■ **What to do**:
All records, minus the pictures: write them out exactly.

■ **Dataset records**:
==============================

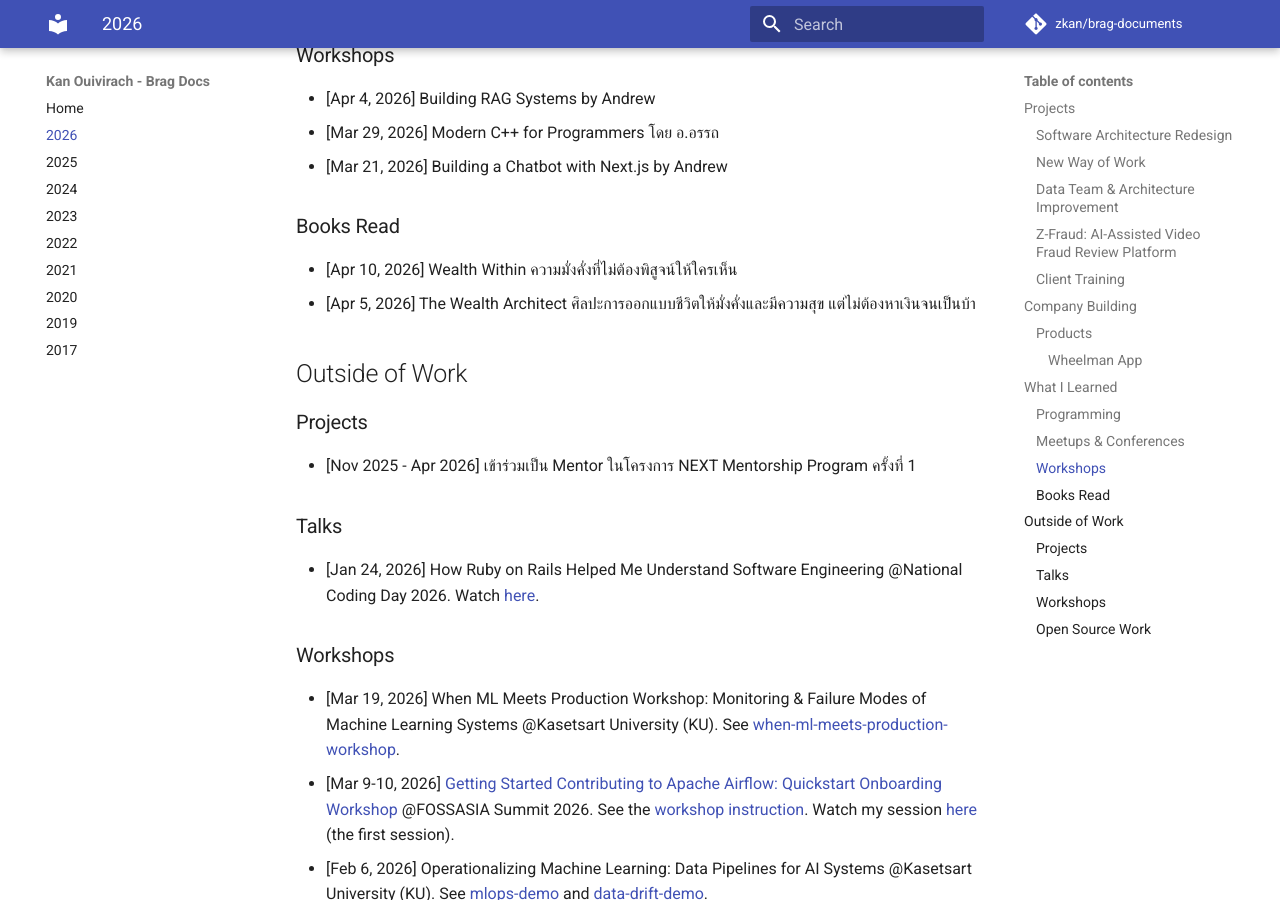
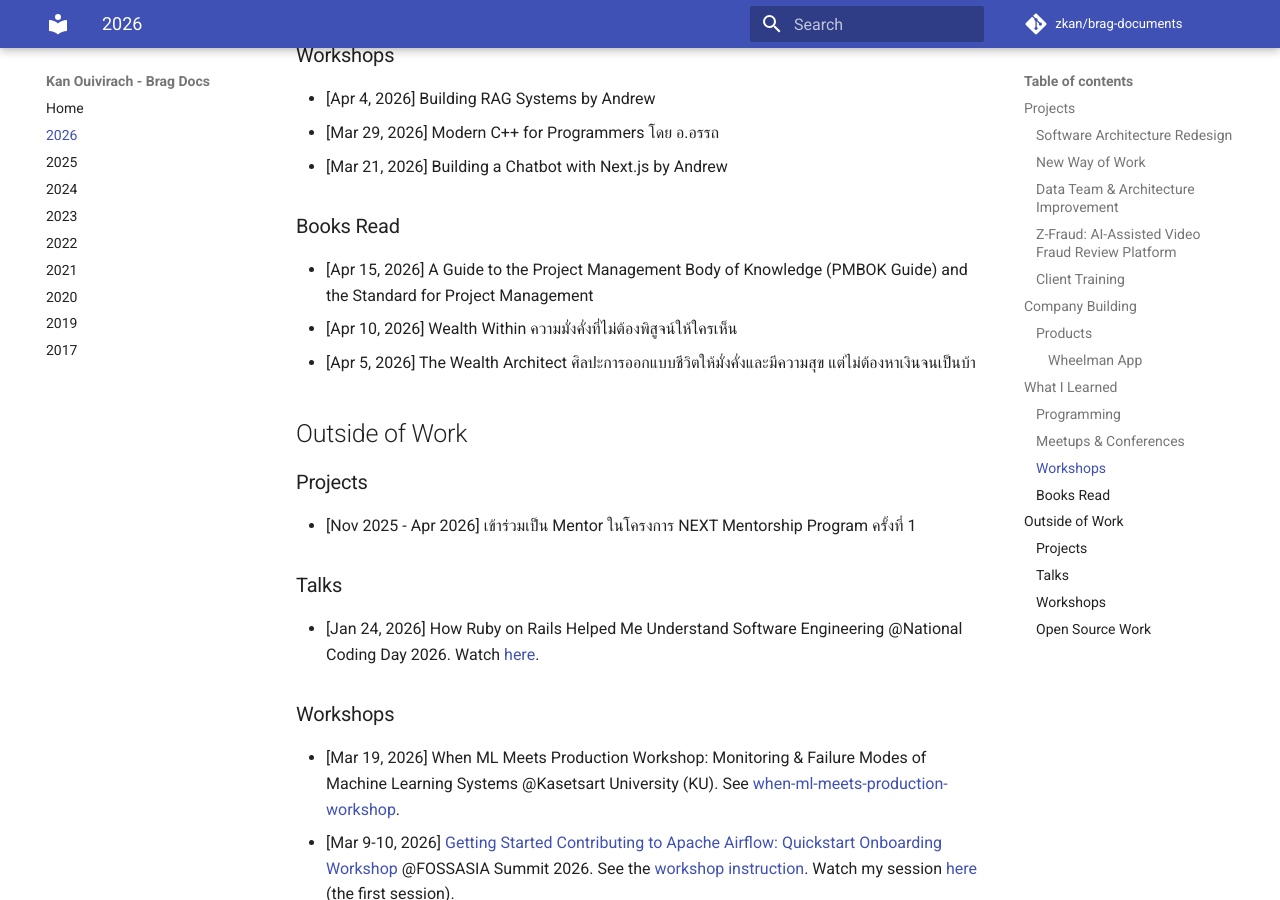
Before and after one commit to zkan/brag-documents, an MkDocs documentation site: the page built from docs/2026.md, in a window 1280 px wide and 900 px high, scrolled down 1876 px. Built offline with MkDocs 1.6.1 and Material for MkDocs 9.7.7, drawn with Linux system fonts in a browser that asks for light colours; comment, search, counter and statistics services are not loaded.

Commit message:
Add PMBOK to books read

```diff
--- a/docs/2026.md
+++ b/docs/2026.md
@@ -74,6 +74,7 @@
 
 ### Books Read
 
+* [Apr 15, 2026] A Guide to the Project Management Body of Knowledge (PMBOK Guide) and the Standard for Project Management
 * [Apr 10, 2026] Wealth Within ความมั่งคั่งที่ไม่ต้องพิสูจน์ให้ใครเห็น
 * [Apr 5, 2026] The Wealth Architect ศิลปะการออกแบบชีวิตให้มั่งคั่งและมีความสุข
   แต่ไม่ต้องหาเงินจนเป็นบ้า
```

==============================

■ **Response for this exercise**:
Before and after one commit to zkan/brag-documents, an MkDocs documentation site: the page built from docs/2026.md, in a window 1280 px wide and 900 px high, scrolled down 1876 px. Built offline with MkDocs 1.6.1 and Material for MkDocs 9.7.7, drawn with Linux system fonts in a browser that asks for light colours; comment, search, counter and statistics services are not loaded.

Commit message:
Add PMBOK to books read

```diff
--- a/docs/2026.md
+++ b/docs/2026.md
@@ -74,6 +74,7 @@
 
 ### Books Read
 
+* [Apr 15, 2026] A Guide to the Project Management Body of Knowledge (PMBOK Guide) and the Standard for Project Management
 * [Apr 10, 2026] Wealth Within ความมั่งคั่งที่ไม่ต้องพิสูจน์ให้ใครเห็น
 * [Apr 5, 2026] The Wealth Architect ศิลปะการออกแบบชีวิตให้มั่งคั่งและมีความสุข
   แต่ไม่ต้องหาเงินจนเป็นบ้า
```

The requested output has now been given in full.